- Exercise instructions -
Every single entry that follows must be copied exactly.

- The data -
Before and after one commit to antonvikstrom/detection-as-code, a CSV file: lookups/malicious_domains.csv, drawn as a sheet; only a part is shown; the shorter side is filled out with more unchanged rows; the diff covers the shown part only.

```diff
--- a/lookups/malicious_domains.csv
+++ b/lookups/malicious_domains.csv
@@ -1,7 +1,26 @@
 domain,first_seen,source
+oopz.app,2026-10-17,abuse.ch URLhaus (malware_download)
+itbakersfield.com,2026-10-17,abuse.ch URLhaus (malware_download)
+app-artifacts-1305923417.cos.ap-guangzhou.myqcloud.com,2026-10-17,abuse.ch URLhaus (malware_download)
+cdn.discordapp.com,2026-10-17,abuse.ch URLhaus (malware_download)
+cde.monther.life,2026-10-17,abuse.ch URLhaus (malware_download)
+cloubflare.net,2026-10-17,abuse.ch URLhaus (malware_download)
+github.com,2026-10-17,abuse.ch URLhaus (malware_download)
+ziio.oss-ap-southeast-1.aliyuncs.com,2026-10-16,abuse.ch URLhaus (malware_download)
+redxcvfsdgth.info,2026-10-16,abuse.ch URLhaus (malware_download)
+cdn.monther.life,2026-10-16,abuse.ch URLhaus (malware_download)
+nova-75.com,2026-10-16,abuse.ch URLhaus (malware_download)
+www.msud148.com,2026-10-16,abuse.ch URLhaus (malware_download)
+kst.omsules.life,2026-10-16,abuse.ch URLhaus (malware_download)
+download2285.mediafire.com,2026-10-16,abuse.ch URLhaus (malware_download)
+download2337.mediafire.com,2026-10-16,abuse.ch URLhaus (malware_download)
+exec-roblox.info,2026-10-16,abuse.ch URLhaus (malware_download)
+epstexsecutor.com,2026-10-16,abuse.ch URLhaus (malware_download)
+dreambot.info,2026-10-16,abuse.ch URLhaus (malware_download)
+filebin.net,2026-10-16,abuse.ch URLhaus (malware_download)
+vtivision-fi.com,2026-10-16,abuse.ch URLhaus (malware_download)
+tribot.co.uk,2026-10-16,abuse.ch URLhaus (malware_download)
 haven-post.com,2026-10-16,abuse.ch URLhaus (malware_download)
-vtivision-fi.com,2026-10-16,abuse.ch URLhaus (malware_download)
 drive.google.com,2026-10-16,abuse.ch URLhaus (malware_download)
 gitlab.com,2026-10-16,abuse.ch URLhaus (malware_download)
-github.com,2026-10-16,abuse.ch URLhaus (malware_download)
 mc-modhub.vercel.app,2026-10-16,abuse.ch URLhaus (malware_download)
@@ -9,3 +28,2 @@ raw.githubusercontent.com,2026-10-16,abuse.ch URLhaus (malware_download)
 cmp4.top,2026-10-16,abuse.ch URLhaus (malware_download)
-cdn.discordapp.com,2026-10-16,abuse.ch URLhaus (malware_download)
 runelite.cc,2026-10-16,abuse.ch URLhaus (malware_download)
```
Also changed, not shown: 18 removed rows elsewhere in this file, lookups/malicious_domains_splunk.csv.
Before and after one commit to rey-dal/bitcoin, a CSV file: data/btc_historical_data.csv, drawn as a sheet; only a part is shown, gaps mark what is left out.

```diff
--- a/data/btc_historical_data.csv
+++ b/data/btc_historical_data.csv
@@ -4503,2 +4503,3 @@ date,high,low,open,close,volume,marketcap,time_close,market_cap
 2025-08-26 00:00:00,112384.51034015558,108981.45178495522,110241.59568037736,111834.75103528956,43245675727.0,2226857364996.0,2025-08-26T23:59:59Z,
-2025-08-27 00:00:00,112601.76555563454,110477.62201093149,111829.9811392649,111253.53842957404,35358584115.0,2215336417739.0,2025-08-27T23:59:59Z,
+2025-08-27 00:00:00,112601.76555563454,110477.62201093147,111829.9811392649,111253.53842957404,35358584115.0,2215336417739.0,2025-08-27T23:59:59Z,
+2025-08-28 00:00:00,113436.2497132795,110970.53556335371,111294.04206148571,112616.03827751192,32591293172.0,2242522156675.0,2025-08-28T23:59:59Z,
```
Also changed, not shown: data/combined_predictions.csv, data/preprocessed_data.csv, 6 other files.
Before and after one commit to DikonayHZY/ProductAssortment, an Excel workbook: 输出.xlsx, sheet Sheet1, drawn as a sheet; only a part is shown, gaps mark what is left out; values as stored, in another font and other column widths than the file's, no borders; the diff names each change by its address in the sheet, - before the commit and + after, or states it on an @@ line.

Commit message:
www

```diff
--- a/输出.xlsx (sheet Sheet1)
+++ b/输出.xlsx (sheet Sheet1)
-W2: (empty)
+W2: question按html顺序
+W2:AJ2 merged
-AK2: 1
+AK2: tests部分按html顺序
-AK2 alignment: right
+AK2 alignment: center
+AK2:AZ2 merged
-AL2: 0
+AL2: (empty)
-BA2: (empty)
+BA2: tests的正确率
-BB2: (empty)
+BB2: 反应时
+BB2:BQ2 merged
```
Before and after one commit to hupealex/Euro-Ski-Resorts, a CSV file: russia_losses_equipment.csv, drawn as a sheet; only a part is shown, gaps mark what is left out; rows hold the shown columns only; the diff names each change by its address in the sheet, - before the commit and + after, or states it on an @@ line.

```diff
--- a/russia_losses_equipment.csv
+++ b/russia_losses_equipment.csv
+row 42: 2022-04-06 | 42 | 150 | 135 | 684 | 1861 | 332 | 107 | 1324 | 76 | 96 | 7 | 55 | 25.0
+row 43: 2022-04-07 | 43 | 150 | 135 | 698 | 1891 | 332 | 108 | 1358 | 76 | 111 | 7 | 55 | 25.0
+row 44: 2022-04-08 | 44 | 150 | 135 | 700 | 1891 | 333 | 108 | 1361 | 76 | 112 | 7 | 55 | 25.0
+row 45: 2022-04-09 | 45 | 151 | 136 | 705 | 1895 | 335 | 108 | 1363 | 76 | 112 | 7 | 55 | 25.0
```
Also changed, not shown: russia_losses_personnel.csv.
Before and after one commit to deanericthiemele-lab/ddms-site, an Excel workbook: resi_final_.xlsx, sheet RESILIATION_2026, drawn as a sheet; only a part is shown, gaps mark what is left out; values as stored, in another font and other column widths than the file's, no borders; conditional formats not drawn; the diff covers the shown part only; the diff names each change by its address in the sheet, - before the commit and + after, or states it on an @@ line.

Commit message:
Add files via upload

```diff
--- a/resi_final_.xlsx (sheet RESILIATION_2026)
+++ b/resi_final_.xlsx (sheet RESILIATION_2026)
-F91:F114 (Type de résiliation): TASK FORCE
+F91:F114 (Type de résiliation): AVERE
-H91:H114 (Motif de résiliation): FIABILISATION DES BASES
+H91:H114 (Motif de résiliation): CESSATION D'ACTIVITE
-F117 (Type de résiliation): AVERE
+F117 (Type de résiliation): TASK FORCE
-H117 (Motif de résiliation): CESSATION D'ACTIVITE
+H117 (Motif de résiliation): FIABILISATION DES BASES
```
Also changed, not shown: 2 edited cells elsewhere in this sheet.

- Solution below -
Before and after one commit to antonvikstrom/detection-as-code, a CSV file: lookups/malicious_domains.csv, drawn as a sheet; only a part is shown; the shorter side is filled out with more unchanged rows; the diff covers the shown part only.

```diff
--- a/lookups/malicious_domains.csv
+++ b/lookups/malicious_domains.csv
@@ -1,7 +1,26 @@
 domain,first_seen,source
+oopz.app,2026-10-17,abuse.ch URLhaus (malware_download)
+itbakersfield.com,2026-10-17,abuse.ch URLhaus (malware_download)
+app-artifacts-1305923417.cos.ap-guangzhou.myqcloud.com,2026-10-17,abuse.ch URLhaus (malware_download)
+cdn.discordapp.com,2026-10-17,abuse.ch URLhaus (malware_download)
+cde.monther.life,2026-10-17,abuse.ch URLhaus (malware_download)
+cloubflare.net,2026-10-17,abuse.ch URLhaus (malware_download)
+github.com,2026-10-17,abuse.ch URLhaus (malware_download)
+ziio.oss-ap-southeast-1.aliyuncs.com,2026-10-16,abuse.ch URLhaus (malware_download)
+redxcvfsdgth.info,2026-10-16,abuse.ch URLhaus (malware_download)
+cdn.monther.life,2026-10-16,abuse.ch URLhaus (malware_download)
+nova-75.com,2026-10-16,abuse.ch URLhaus (malware_download)
+www.msud148.com,2026-10-16,abuse.ch URLhaus (malware_download)
+kst.omsules.life,2026-10-16,abuse.ch URLhaus (malware_download)
+download2285.mediafire.com,2026-10-16,abuse.ch URLhaus (malware_download)
+download2337.mediafire.com,2026-10-16,abuse.ch URLhaus (malware_download)
+exec-roblox.info,2026-10-16,abuse.ch URLhaus (malware_download)
+epstexsecutor.com,2026-10-16,abuse.ch URLhaus (malware_download)
+dreambot.info,2026-10-16,abuse.ch URLhaus (malware_download)
+filebin.net,2026-10-16,abuse.ch URLhaus (malware_download)
+vtivision-fi.com,2026-10-16,abuse.ch URLhaus (malware_download)
+tribot.co.uk,2026-10-16,abuse.ch URLhaus (malware_download)
 haven-post.com,2026-10-16,abuse.ch URLhaus (malware_download)
-vtivision-fi.com,2026-10-16,abuse.ch URLhaus (malware_download)
 drive.google.com,2026-10-16,abuse.ch URLhaus (malware_download)
 gitlab.com,2026-10-16,abuse.ch URLhaus (malware_download)
-github.com,2026-10-16,abuse.ch URLhaus (malware_download)
 mc-modhub.vercel.app,2026-10-16,abuse.ch URLhaus (malware_download)
@@ -9,3 +28,2 @@ raw.githubusercontent.com,2026-10-16,abuse.ch URLhaus (malware_download)
 cmp4.top,2026-10-16,abuse.ch URLhaus (malware_download)
-cdn.discordapp.com,2026-10-16,abuse.ch URLhaus (malware_download)
 runelite.cc,2026-10-16,abuse.ch URLhaus (malware_download)
```
Also changed, not shown: 18 removed rows elsewhere in this file, lookups/malicious_domains_splunk.csv.
Before and after one commit to rey-dal/bitcoin, a CSV file: data/btc_historical_data.csv, drawn as a sheet; only a part is shown, gaps mark what is left out.

```diff
--- a/data/btc_historical_data.csv
+++ b/data/btc_historical_data.csv
@@ -4503,2 +4503,3 @@ date,high,low,open,close,volume,marketcap,time_close,market_cap
 2025-08-26 00:00:00,112384.51034015558,108981.45178495522,110241.59568037736,111834.75103528956,43245675727.0,2226857364996.0,2025-08-26T23:59:59Z,
-2025-08-27 00:00:00,112601.76555563454,110477.62201093149,111829.9811392649,111253.53842957404,35358584115.0,2215336417739.0,2025-08-27T23:59:59Z,
+2025-08-27 00:00:00,112601.76555563454,110477.62201093147,111829.9811392649,111253.53842957404,35358584115.0,2215336417739.0,2025-08-27T23:59:59Z,
+2025-08-28 00:00:00,113436.2497132795,110970.53556335371,111294.04206148571,112616.03827751192,32591293172.0,2242522156675.0,2025-08-28T23:59:59Z,
```
Also changed, not shown: data/combined_predictions.csv, data/preprocessed_data.csv, 6 other files.
Before and after one commit to DikonayHZY/ProductAssortment, an Excel workbook: 输出.xlsx, sheet Sheet1, drawn as a sheet; only a part is shown, gaps mark what is left out; values as stored, in another font and other column widths than the file's, no borders; the diff names each change by its address in the sheet, - before the commit and + after, or states it on an @@ line.

Commit message:
www

```diff
--- a/输出.xlsx (sheet Sheet1)
+++ b/输出.xlsx (sheet Sheet1)
-W2: (empty)
+W2: question按html顺序
+W2:AJ2 merged
-AK2: 1
+AK2: tests部分按html顺序
-AK2 alignment: right
+AK2 alignment: center
+AK2:AZ2 merged
-AL2: 0
+AL2: (empty)
-BA2: (empty)
+BA2: tests的正确率
-BB2: (empty)
+BB2: 反应时
+BB2:BQ2 merged
```
Before and after one commit to hupealex/Euro-Ski-Resorts, a CSV file: russia_losses_equipment.csv, drawn as a sheet; only a part is shown, gaps mark what is left out; rows hold the shown columns only; the diff names each change by its address in the sheet, - before the commit and + after, or states it on an @@ line.

```diff
--- a/russia_losses_equipment.csv
+++ b/russia_losses_equipment.csv
+row 42: 2022-04-06 | 42 | 150 | 135 | 684 | 1861 | 332 | 107 | 1324 | 76 | 96 | 7 | 55 | 25.0
+row 43: 2022-04-07 | 43 | 150 | 135 | 698 | 1891 | 332 | 108 | 1358 | 76 | 111 | 7 | 55 | 25.0
+row 44: 2022-04-08 | 44 | 150 | 135 | 700 | 1891 | 333 | 108 | 1361 | 76 | 112 | 7 | 55 | 25.0
+row 45: 2022-04-09 | 45 | 151 | 136 | 705 | 1895 | 335 | 108 | 1363 | 76 | 112 | 7 | 55 | 25.0
```
Also changed, not shown: russia_losses_personnel.csv.
Before and after one commit to deanericthiemele-lab/ddms-site, an Excel workbook: resi_final_.xlsx, sheet RESILIATION_2026, drawn as a sheet; only a part is shown, gaps mark what is left out; values as stored, in another font and other column widths than the file's, no borders; conditional formats not drawn; the diff covers the shown part only; the diff names each change by its address in the sheet, - before the commit and + after, or states it on an @@ line.

Commit message:
Add files via upload

```diff
--- a/resi_final_.xlsx (sheet RESILIATION_2026)
+++ b/resi_final_.xlsx (sheet RESILIATION_2026)
-F91:F114 (Type de résiliation): TASK FORCE
+F91:F114 (Type de résiliation): AVERE
-H91:H114 (Motif de résiliation): FIABILISATION DES BASES
+H91:H114 (Motif de résiliation): CESSATION D'ACTIVITE
-F117 (Type de résiliation): AVERE
+F117 (Type de résiliation): TASK FORCE
-H117 (Motif de résiliation): CESSATION D'ACTIVITE
+H117 (Motif de résiliation): FIABILISATION DES BASES
```
Also changed, not shown: 2 edited cells elsewhere in this sheet.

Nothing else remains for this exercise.